* _EXERCISE DATA_:
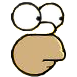
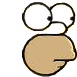
Update background images and more styling

diff --git a/css/style.css b/css/style.css
@@ -9,15 +9,14 @@ html, body {
  }
 
 body {
-
-  background-color: black;
-  color: white;
+  background-color: #9A7855;
+  color: black;
   font-family: 'simpsons', Arial, Helvetica, sans-serif;
 
   display: grid;
   grid-template-areas: "title score" "title board" "message board" "message button";
   grid-template-columns: 1fr 2fr;
-  grid-template-rows: 1fr auto auto 1fr;
+  grid-template-rows: 1fr 2fr 2fr 1fr;
   justify-content: center;
   align-content: center;
 }
@@ -27,12 +26,8 @@ h1 {
   font-size: 5rem;
   margin-top: 12vh;
   text-align: center;
+  color: #15fc00;
 }
-/* h3 > img {
-  display: inline-block;
-  margin: auto 20px;
-  height: 1em;
-} */
 
 h2 {
   grid-area: message;
@@ -41,22 +36,20 @@ h2 {
   text-align: center;
 }
 
-#scoreBoard {
+.scoreBoard {
   grid-area: score;
   display: flex;
   justify-content: center;
   align-items: center;
   margin: 20px auto 20px auto;
-  /* align-items: center; */
-  /* justify-items: center; */
 }
 
-.score {
-  /* display: inline-block; */
+.scoreBoard > .score {
   font-size: 3rem;
   margin: 0 20px;
 }
-img {
+ 
+.scoreBoard > img {
   /* display: inline-block; */
   height: 3rem;
   /* margin: auto; */
@@ -70,14 +63,42 @@ img {
   grid-area: button;
   margin: 20px auto;
   font-family: 'simpsons';
+  color: white;
+  background-color: rgb(60, 60, 60);
 }
 
+main{
+  grid-area: board;
+  grid-template-columns: 1;
+  grid-template-rows: 1;
+  display: grid;
+  /* background-image: url("/images/background.png");
+  background-size: cover; 
+  background-position: center; */
+  /* align-items: center; */
+  /* justify-content: center; */
+  justify-self: stretch;
+  align-self: center;
+}
+
+main > img{
+  grid-column: 1 / 1;
+  grid-row: 1 / 1;
+  margin: 0 auto;
+  width: 100%;
+  height: 100%;
+}
 
 .board {
-  grid-area: board;
-  margin: 0 auto;
-
   display: grid;
+  grid-column: 1 / 1;
+  grid-row: 1 / 1;
+  z-index: 1;
+
+  /* margin: 50% 50%; */
+  justify-self: center;
+  align-self: center;
+  border: 3px solid #4d3a29;
   /* grid-template-rows: repeat(10, auto);
   grid-template-columns: repeat(10, auto); */
   /* to place child elements into the grid */
@@ -89,23 +110,23 @@ img {
   /* grid-gap: 0vmin; */
 
   /* justify-items and align-items */
-  place-items: stretch;
+  /* place-items: stretch; */
 
   /* align-content and justify-content */
-  place-content: center; 
+  /* place-content: center;  */
 
 }
 
 .cell {
-  background-color: #674743;
+  /* background-color: #9A7855; */
 }
 .cell:not(.homer){
-  border: 1px solid #6e4c47;
+  border: 1px solid #7e6044;
 }
 
 .donut {
   background-image: url('/images/donut.png');
-  background-size: 4vmin;
+  background-size: 3vmin;
 }
 
 .homer.body {
@@ -129,23 +150,8 @@ img {
 } */
 
 .homer.head {
-  /* background: #ffd521; */
-  /* background-image: url('/images/homerHead.png') no-repeat; */
-  /* background-size: 4vmin; */
-  border-radius: 0px 30px 30px 0px;
+  border-radius: 0px 10px 10px 0px;
 }
 
 
 
-what {
-    /* x offset, y offset, blur size, spread size, color */
-    box-shadow:
-    inset 0 0 50px #fff,      /* inner white */
-    inset 20px 0 80px #f0f,   /* inner left magenta short */
-    inset -20px 0 80px #0ff,  /* inner right cyan short */
-    inset 20px 0 300px #f0f,  /* inner left magenta broad */
-    inset -20px 0 300px #0ff, /* inner right cyan broad */
-    0 0 50px #fff,            /* outer white */
-    -10px 0 80px #f0f,        /* outer left magenta */
-    10px 0 80px #0ff;         /* outer right cyan */
-}

diff --git a/js/app.js b/js/app.js
@@ -1,7 +1,7 @@
 /*-------------------------------- Constants --------------------------------*/
 const cellsInRowCol = 20 //must be even number to so board is square
 const totalCells = cellsInRowCol ** 2
-const cellSz = '4vmin' //height and width
+const cellSz = '3vmin' //height and width
 const glow = ['#ffd521', '#d8db1b', '#b1e216', '#63ef0b', '#15fc00']
 const arrowKeys = ['ArrowUp', 'ArrowDown', 'ArrowLeft', 'ArrowRight']
 const headDir = "url('/images/homerHead.png')"
@@ -252,7 +252,7 @@ function renderDonut(){
 
     cellEls[donut.idx].classList.add('donut')
 
-    // Remove CSS for previous target (if it exists)
+    // Remove CSS for previous donut location (if it exists)
     if (donut.hasOwnProperty('last')) {
       cellEls[donut.last].classList.remove('donut')
     }
@@ -279,7 +279,7 @@ function renderMessage(){
     }
 
   } else {
-    message =`High Score -- ${highScore}`
+    message =`High Score - ${highScore}`
   }
 
   messageEl.textContent = message

diff --git a/index.html b/index.html
@@ -16,17 +16,19 @@
   <script defer src="./js/app.js"></script>
 </head>
 <body>
-  <h1>Radioactive Homer
-    <!-- <img src="./images/homerSnake.jpg" alt="Homer as a snake"> -->
-  </h1>
+  <h1>Radioactive Homer</h1>
   <h2 class = "message"></h2>
 
-  <div id = "scoreBoard">
+  <div class = "scoreBoard">
     <h3 class = "score"></h3>
     <img src="./images/donut.png" alt="donuts">
   </div>
   
-  <section class="board"></section>
+  <main>
+    <img src= "./images/background.png" alt="">
+    <section class="board"></section>
+  </main>
+  
 
   <button id ="reset">Reset</button>
 </body>

diff --git a/css/temp2.css b/css/temp2.css
@@ -1,0 +1,12 @@
+what {
+  /* x offset, y offset, blur size, spread size, color */
+  box-shadow:
+  inset 0 0 50px #fff,      /* inner white */
+  inset 20px 0 80px #f0f,   /* inner left magenta short */
+  inset -20px 0 80px #0ff,  /* inner right cyan short */
+  inset 20px 0 300px #f0f,  /* inner left magenta broad */
+  inset -20px 0 300px #0ff, /* inner right cyan broad */
+  0 0 50px #fff,            /* outer white */
+  -10px 0 80px #f0f,        /* outer left magenta */
+  10px 0 80px #0ff;         /* outer right cyan */
+}
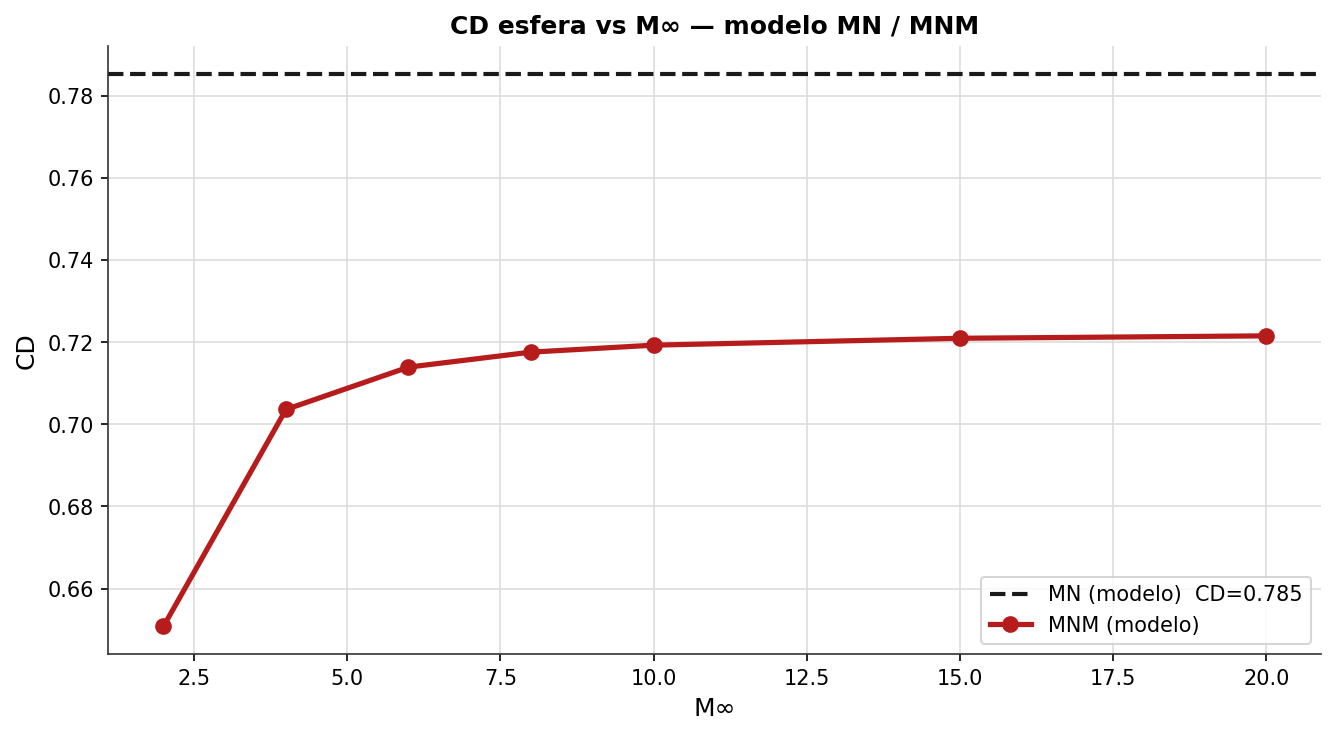
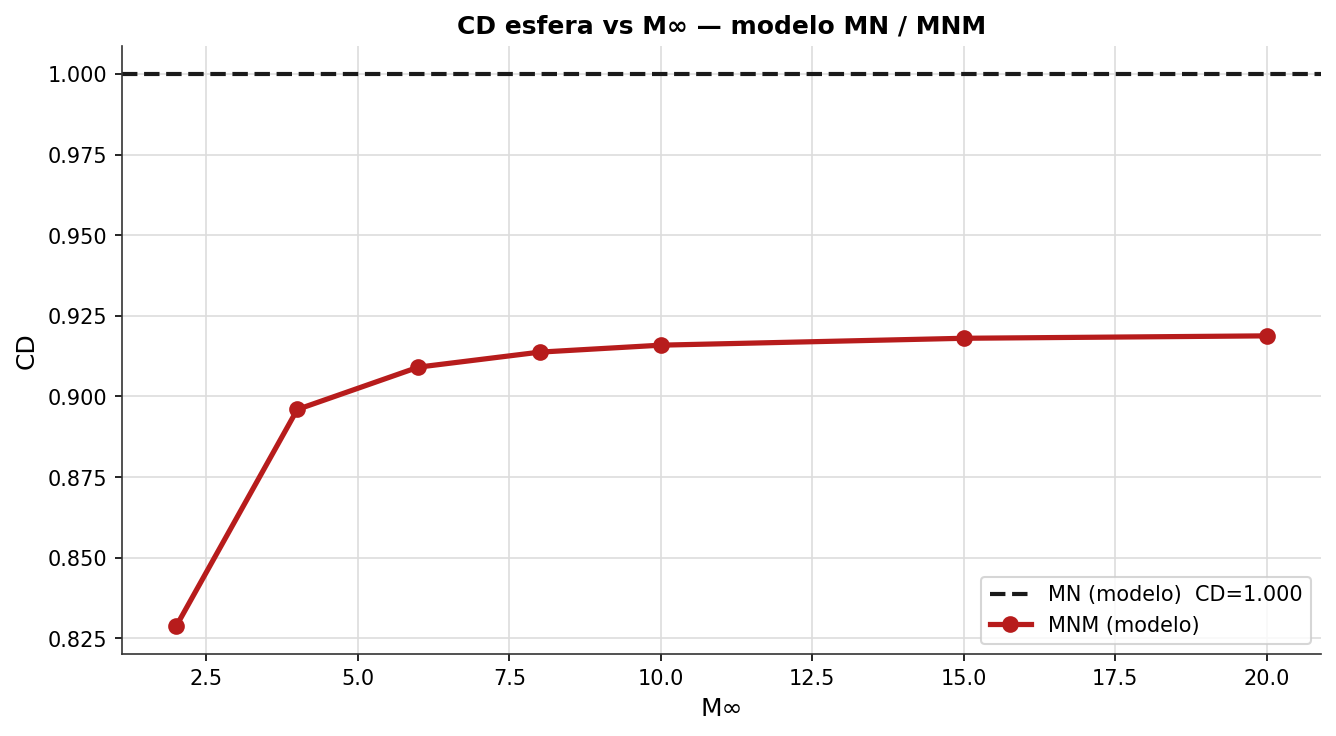
A

diff --git a/src/runner.py b/src/runner.py
@@ -892,10 +892,10 @@ def run_validation(config: dict, plots_dir: Path, gamma: float = 1.4):
     Stheta  = tnorm @ U_DIR                     # dot(U, outward_normal)
 
     # ── MN numérico sobre el STL ─────────────────────────────────────────────
-    ext   = verts.max(0) - verts.min(0)
-    S_ref = float(ext[0] * ext[2])
-    L_ref = float(ext[1])
-    r_ref = np.average(centers, axis=0, weights=areas)
+    R     = np.sqrt(areas.sum() / (4 * np.pi))
+    S_ref = float(np.pi * R**2)
+    L_ref = float(2 * R)
+    r_ref = np.zeros(3)
     # eD coherente con la convención del solver: flujo en +y
     flow_solver = np.array([0., +1., 0.])
     eM = np.array([1., 0., 0.])
@@ -925,9 +925,9 @@ def run_validation(config: dict, plots_dir: Path, gamma: float = 1.4):
 
     # ── Plot 1: Cp vs cos(φ) ────────────────────────────────────────────────
     fig, ax = plt.subplots(figsize=(10, 6))
-    ax.scatter(x_matlab, cp_matlab[s_matlab],  s=8,  alpha=0.5,
+    ax.scatter(x_matlab, cp_matlab[s_matlab],  s=30, alpha=0.7,
                color="#9E9E9E", zorder=3, label="Dato MATLAB")
-    ax.scatter(x_model,  cp_model[s_model],    s=20, alpha=0.8,
+    ax.scatter(x_model,  cp_model[s_model],    s=8,  alpha=0.8,
                color="#B71C1C", zorder=5, label="MN (modelo)")
     ax.set_xlabel("cos φ  (ángulo de incidencia local)", fontsize=12)
     ax.set_ylabel("Cp", fontsize=12)
@@ -945,9 +945,9 @@ def run_validation(config: dict, plots_dir: Path, gamma: float = 1.4):
     phi_matlab = np.degrees(np.arccos(np.clip(x_matlab, 0, 1)))
 
     fig, ax = plt.subplots(figsize=(10, 6))
-    ax.scatter(phi_matlab, cp_matlab[s_matlab], s=8,  alpha=0.5,
+    ax.scatter(phi_matlab, cp_matlab[s_matlab], s=30, alpha=0.7,
                color="#9E9E9E", zorder=3, label="Dato MATLAB")
-    ax.scatter(phi_model,  cp_model[s_model],   s=20, alpha=0.8,
+    ax.scatter(phi_model,  cp_model[s_model],   s=8,  alpha=0.8,
                color="#B71C1C", zorder=5, label="MN (modelo)")
     ax.set_xlabel("φ (°) desde estancamiento", fontsize=12)
     ax.set_ylabel("Cp", fontsize=12)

* _WHAT TO DO_: All lines of the listing that contain the word "border" should be copied out.

* _TASK RESULT_:
+  border: 3px solid #4d3a29;
-  border: 1px solid #6e4c47;
+  border: 1px solid #7e6044;
-  border-radius: 0px 30px 30px 0px;
+  border-radius: 0px 10px 10px 0px;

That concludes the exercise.